======== Records
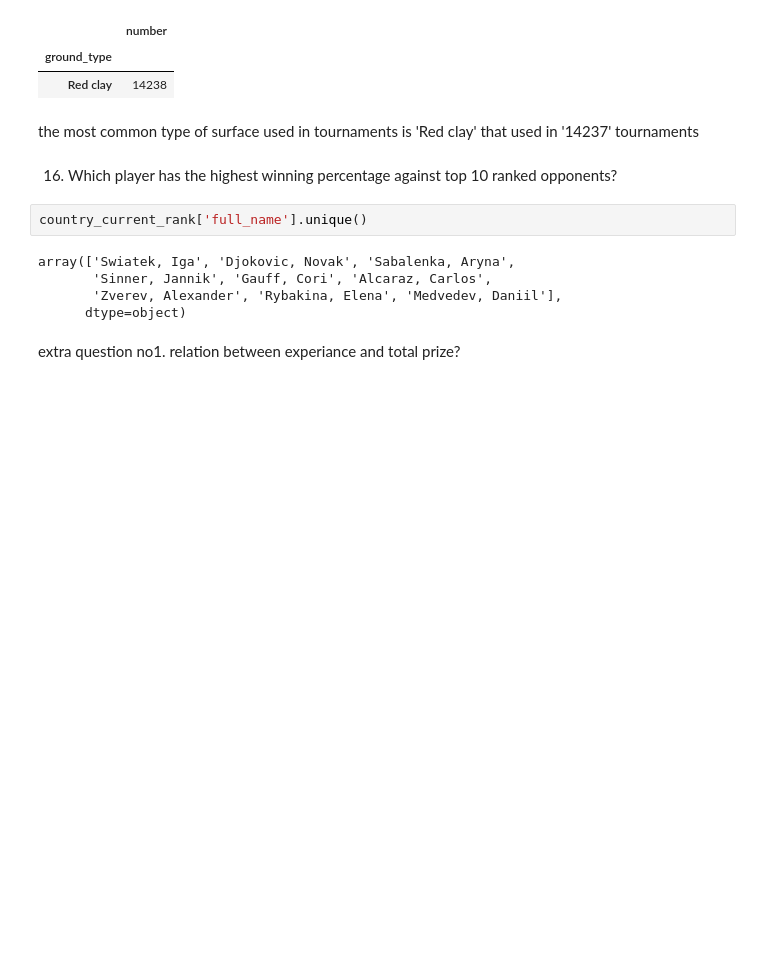
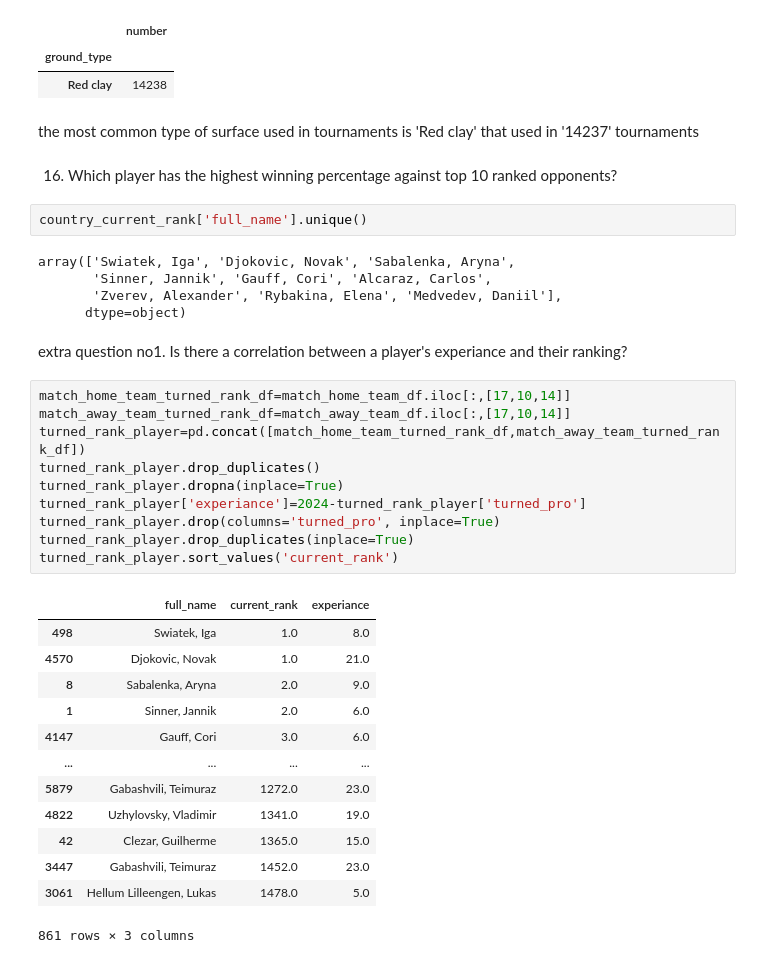
Before and after one commit to mahdieyehalavi/tennisMatchProject, a Jupyter notebook: part1.ipynb, the cells around one changed output. Cells and saved outputs as stored; diff of their text form; blank space fills up the shorter version.

```diff
--- a/part1.ipynb
+++ b/part1.ipynb
@@ -188,6 +197,30 @@ array(['Swiatek, Iga', 'Djokovic, Novak', 'Sabalenka, Aryna',
       dtype=object)
 # %% [markdown]
 extra question no1.
-relation between experiance and total prize?
+ Is there a correlation between a player's experiance and their ranking?
+# %%
+match_home_team_turned_rank_df=match_home_team_df.iloc[:,[17,10,14]]
+match_away_team_turned_rank_df=match_away_team_df.iloc[:,[17,10,14]]
+turned_rank_player=pd.concat([match_home_team_turned_rank_df,match_away_team_turned_rank_df])
+turned_rank_player.drop_duplicates()
+turned_rank_player.dropna(inplace=True)
+turned_rank_player['experiance']=2024-turned_rank_player['turned_pro']
+turned_rank_player.drop(columns='turned_pro', inplace=True)
+turned_rank_player.drop_duplicates(inplace=True)
+turned_rank_player.sort_values('current_rank')
+# %% [output]
+|  | full_name | current_rank | experiance |
+| 498 | Swiatek, Iga | 1.0 | 8.0 |
+| 4570 | Djokovic, Novak | 1.0 | 21.0 |
+| 8 | Sabalenka, Aryna | 2.0 | 9.0 |
+| 1 | Sinner, Jannik | 2.0 | 6.0 |
+| 4147 | Gauff, Cori | 3.0 | 6.0 |
+| ... | ... | ... | ... |
+| 5879 | Gabashvili, Teimuraz | 1272.0 | 23.0 |
+| 4822 | Uzhylovsky, Vladimir | 1341.0 | 19.0 |
+| 42 | Clezar, Guilherme | 1365.0 | 15.0 |
+| 3447 | Gabashvili, Teimuraz | 1452.0 | 23.0 |
+| 3061 | Hellum Lilleengen, Lukas | 1478.0 | 5.0 |
+861 rows × 3 columns
 # %% [markdown]
 extra question no2.
```
Also changed, not shown: parts of 13 cells of this notebook.
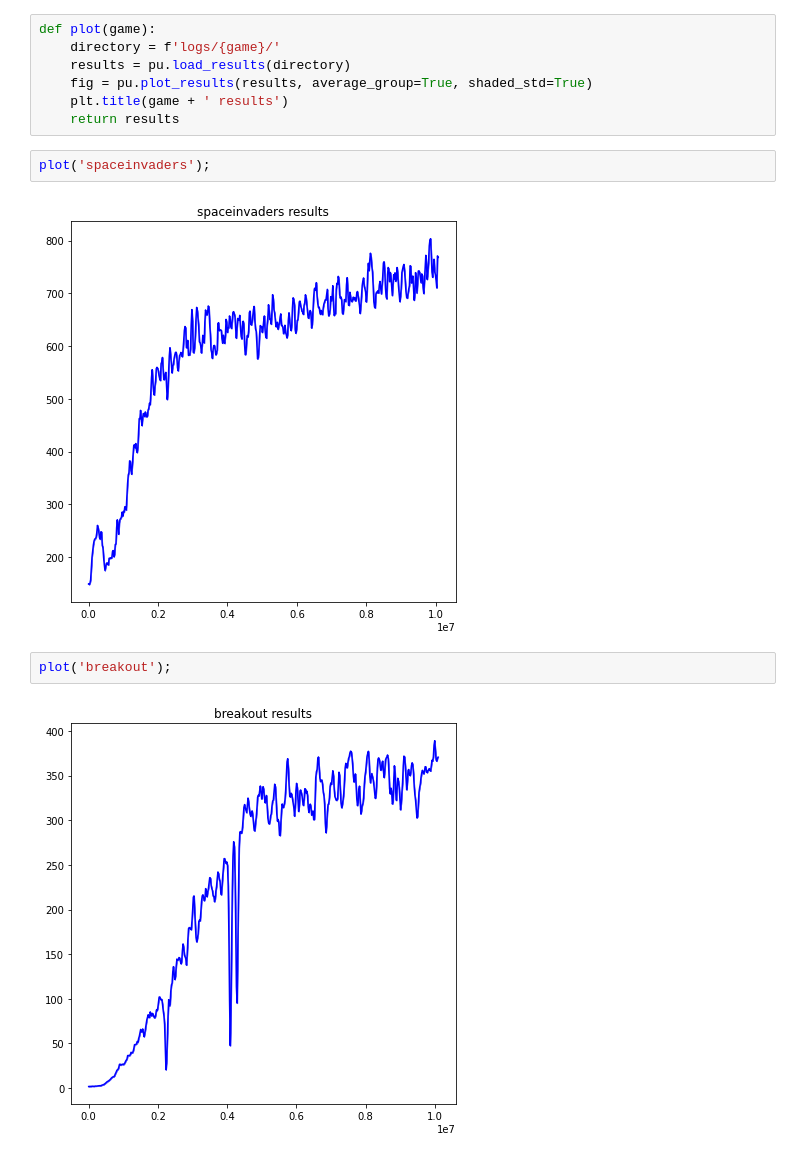
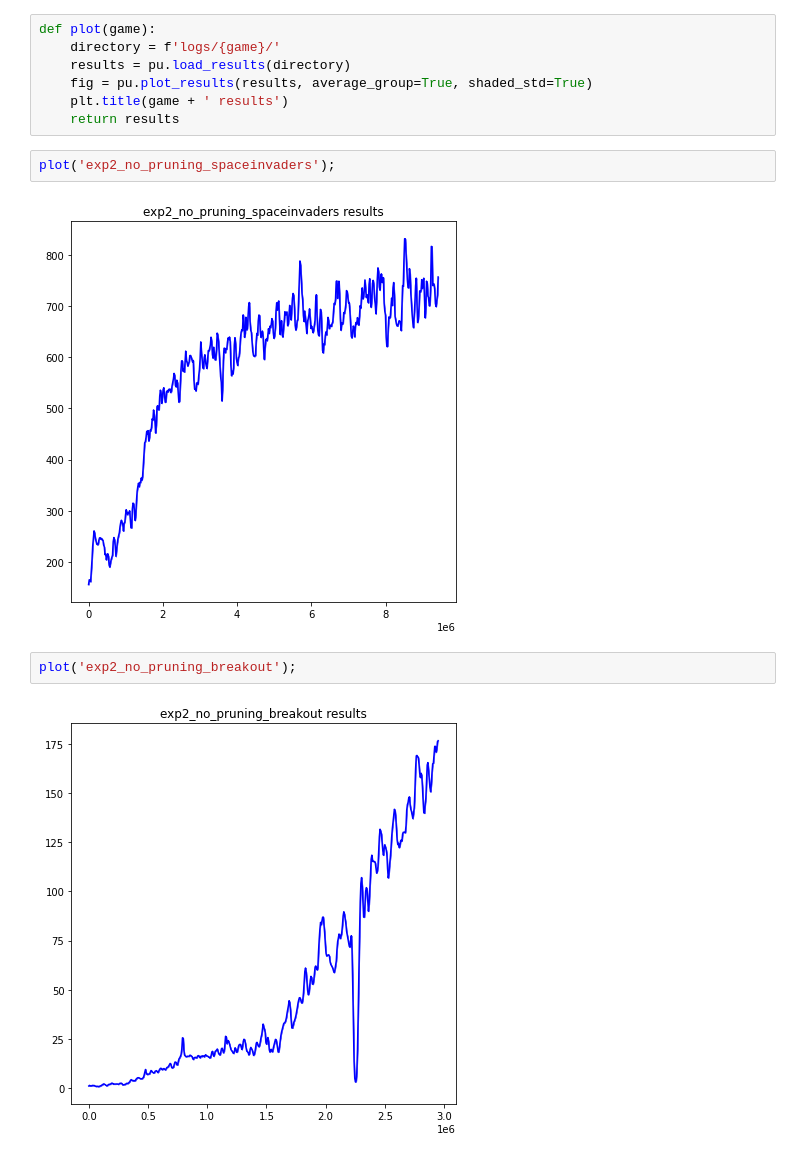
Before and after one commit to edjah/neuro140-final-project, a Jupyter notebook: pytorch-a2c-ppo-acktr-gail/visualize.ipynb, the cells around one changed output. Saved outputs shown, nothing was run; the diff lists cells and outputs as text.

```diff
--- a/pytorch-a2c-ppo-acktr-gail/visualize.ipynb
+++ b/pytorch-a2c-ppo-acktr-gail/visualize.ipynb
@@ -13,11 +13,11 @@ def plot(game):
     plt.title(game + ' results')
     return results
 # %%
-plot('spaceinvaders');
+plot('exp2_no_pruning_spaceinvaders');
 # %% [output]
-[figure, old version]
+[figure, new version]
 # %%
-plot('breakout');
+plot('exp2_no_pruning_breakout');
 # %% [output]
-[figure, old version]
+[figure, new version]
 # %%
```
Also changed, not shown: parts of 2 cells of this notebook, 3 other files.
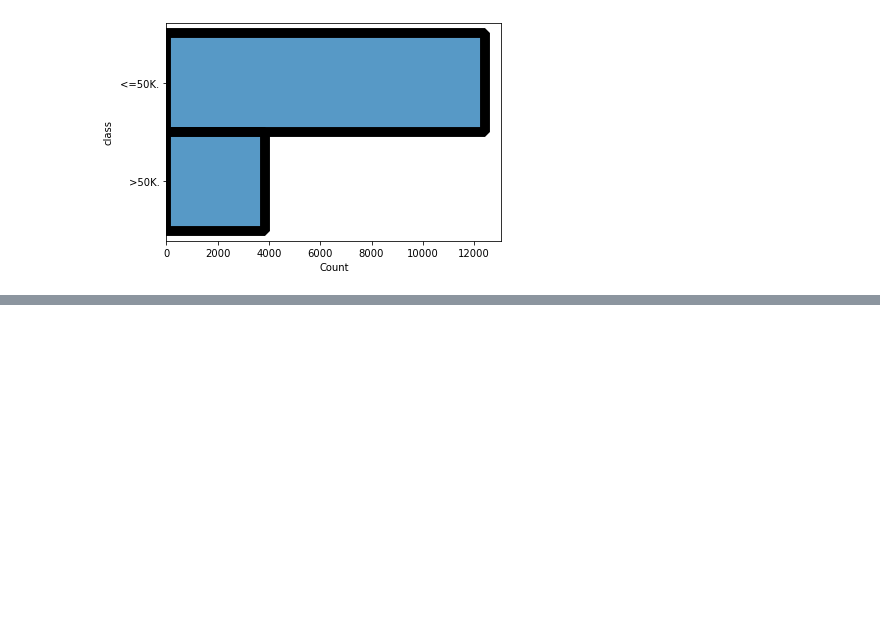
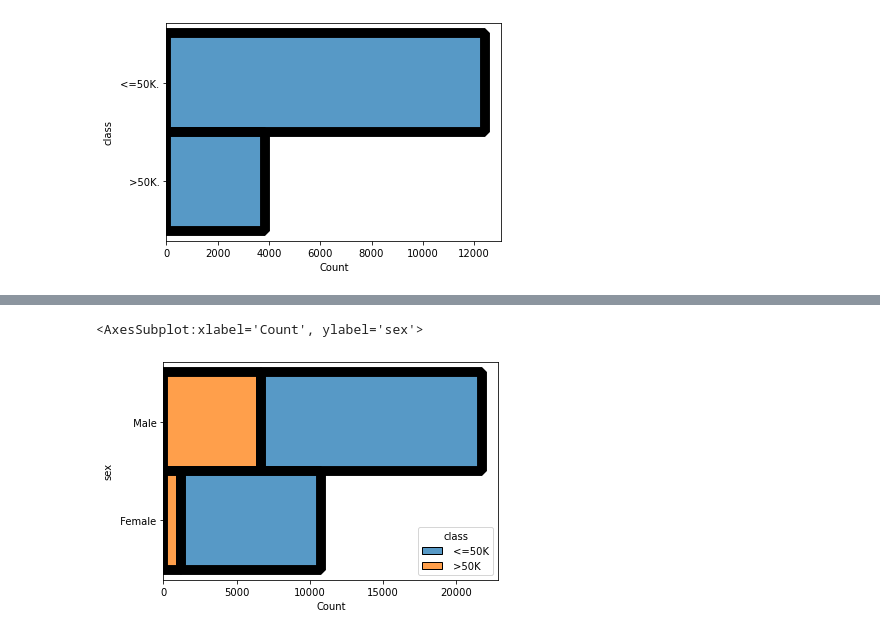
Before and after one commit to luismoralesphysics/Aunalytics_DA_assessment, a Jupyter notebook: segmentation.ipynb, the cells around one changed output, grey strips where cells are left out. Drawn from its saved outputs; the diff is of its cells as text; code cells hidden in the pictures; blank space fills up the shorter version.

```diff
--- a/segmentation.ipynb
+++ b/segmentation.ipynb
@@ -229,0 +242,5 @@ sns.histplot(y=df_test['class'])
+# %%
+sns.histplot(y=df_train['sex'],hue=df_train['class'],multiple='stack')
+# %% [output]
+<AxesSubplot:xlabel='Count', ylabel='sex'>
+[figure, added]
```
Also changed, not shown: parts of 13 cells of this notebook.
================
§ Task statement
If a line of the records holds the word "experiance", count it; report only the total.

§ Answer for the task
4